This task calls for copying every line of the records that includes the word "recommended".

» Input data:
#####
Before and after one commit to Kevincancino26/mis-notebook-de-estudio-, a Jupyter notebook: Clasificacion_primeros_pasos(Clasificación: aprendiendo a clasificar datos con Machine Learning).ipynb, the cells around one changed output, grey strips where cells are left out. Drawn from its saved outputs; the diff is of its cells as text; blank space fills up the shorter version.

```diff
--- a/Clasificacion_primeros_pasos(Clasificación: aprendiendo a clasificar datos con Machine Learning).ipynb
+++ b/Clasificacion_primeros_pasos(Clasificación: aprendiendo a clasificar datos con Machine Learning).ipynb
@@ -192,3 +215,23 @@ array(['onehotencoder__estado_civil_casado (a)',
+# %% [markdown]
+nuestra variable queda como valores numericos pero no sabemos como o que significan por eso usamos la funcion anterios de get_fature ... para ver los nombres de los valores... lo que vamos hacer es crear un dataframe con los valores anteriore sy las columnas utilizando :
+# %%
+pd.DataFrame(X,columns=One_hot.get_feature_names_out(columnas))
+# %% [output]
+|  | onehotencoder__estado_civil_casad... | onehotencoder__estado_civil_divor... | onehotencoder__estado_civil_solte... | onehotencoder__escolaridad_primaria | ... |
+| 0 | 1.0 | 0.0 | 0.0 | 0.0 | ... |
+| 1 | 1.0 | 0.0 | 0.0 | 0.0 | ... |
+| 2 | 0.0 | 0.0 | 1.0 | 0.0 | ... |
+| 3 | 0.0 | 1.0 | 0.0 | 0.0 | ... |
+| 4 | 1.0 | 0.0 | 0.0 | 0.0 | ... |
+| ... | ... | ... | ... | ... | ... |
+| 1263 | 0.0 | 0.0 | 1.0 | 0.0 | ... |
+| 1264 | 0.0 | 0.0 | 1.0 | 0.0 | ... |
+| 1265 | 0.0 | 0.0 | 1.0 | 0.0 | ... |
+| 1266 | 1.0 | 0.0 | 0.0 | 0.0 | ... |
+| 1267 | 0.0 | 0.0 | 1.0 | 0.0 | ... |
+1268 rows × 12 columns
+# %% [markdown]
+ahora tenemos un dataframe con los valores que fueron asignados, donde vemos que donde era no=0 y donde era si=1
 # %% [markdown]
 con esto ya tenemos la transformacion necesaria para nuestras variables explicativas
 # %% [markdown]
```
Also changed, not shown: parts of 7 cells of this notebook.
#####
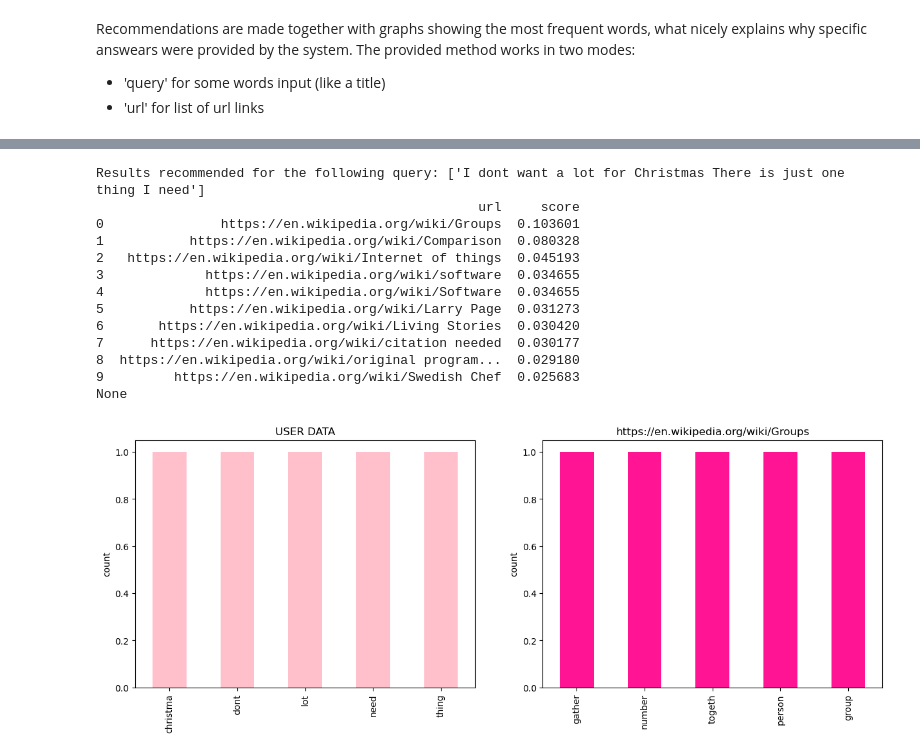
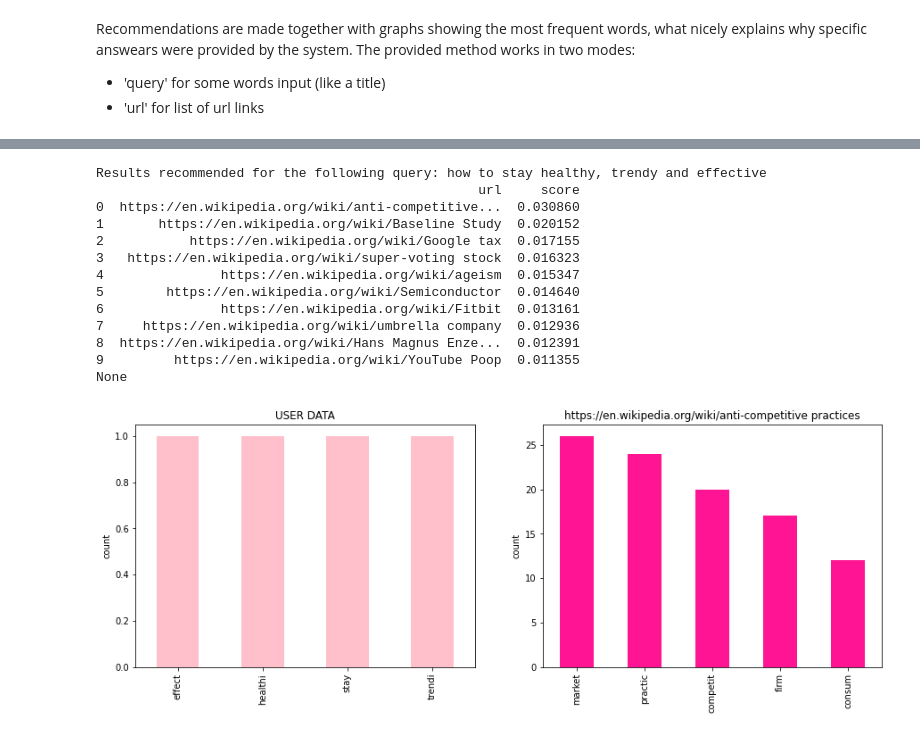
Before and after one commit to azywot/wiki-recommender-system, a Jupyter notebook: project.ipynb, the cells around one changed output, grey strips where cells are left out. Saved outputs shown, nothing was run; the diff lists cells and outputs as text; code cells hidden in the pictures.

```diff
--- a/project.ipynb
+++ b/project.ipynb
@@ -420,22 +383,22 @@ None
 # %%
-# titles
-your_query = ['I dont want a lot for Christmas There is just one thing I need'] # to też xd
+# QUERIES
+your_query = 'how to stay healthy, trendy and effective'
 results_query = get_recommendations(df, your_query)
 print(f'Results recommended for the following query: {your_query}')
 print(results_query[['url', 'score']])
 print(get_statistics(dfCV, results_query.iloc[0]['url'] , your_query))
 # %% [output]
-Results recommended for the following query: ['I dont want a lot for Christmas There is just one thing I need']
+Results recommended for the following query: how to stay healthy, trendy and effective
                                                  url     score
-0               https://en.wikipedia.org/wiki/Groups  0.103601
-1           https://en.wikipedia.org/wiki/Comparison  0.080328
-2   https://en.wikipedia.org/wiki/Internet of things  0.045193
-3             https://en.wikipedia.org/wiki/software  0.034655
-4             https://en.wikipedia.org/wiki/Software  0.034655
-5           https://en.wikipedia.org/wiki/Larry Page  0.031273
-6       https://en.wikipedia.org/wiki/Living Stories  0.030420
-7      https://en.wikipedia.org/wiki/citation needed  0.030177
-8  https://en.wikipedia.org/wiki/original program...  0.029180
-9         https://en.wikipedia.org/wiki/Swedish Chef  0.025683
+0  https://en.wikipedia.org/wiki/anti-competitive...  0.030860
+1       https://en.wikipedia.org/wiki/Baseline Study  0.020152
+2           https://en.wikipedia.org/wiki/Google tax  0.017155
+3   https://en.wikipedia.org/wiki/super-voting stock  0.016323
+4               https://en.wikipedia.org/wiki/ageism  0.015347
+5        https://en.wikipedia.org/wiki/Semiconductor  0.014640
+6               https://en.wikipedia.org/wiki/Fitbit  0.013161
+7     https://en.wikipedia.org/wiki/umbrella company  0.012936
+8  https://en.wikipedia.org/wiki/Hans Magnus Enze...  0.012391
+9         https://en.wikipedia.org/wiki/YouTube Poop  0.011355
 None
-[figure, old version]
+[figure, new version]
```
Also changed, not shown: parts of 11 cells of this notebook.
#####
» Your response:
 print(f'Results recommended for the following query: {your_query}')
-Results recommended for the following query: ['I dont want a lot for Christmas There is just one thing I need']
+Results recommended for the following query: how to stay healthy, trendy and effective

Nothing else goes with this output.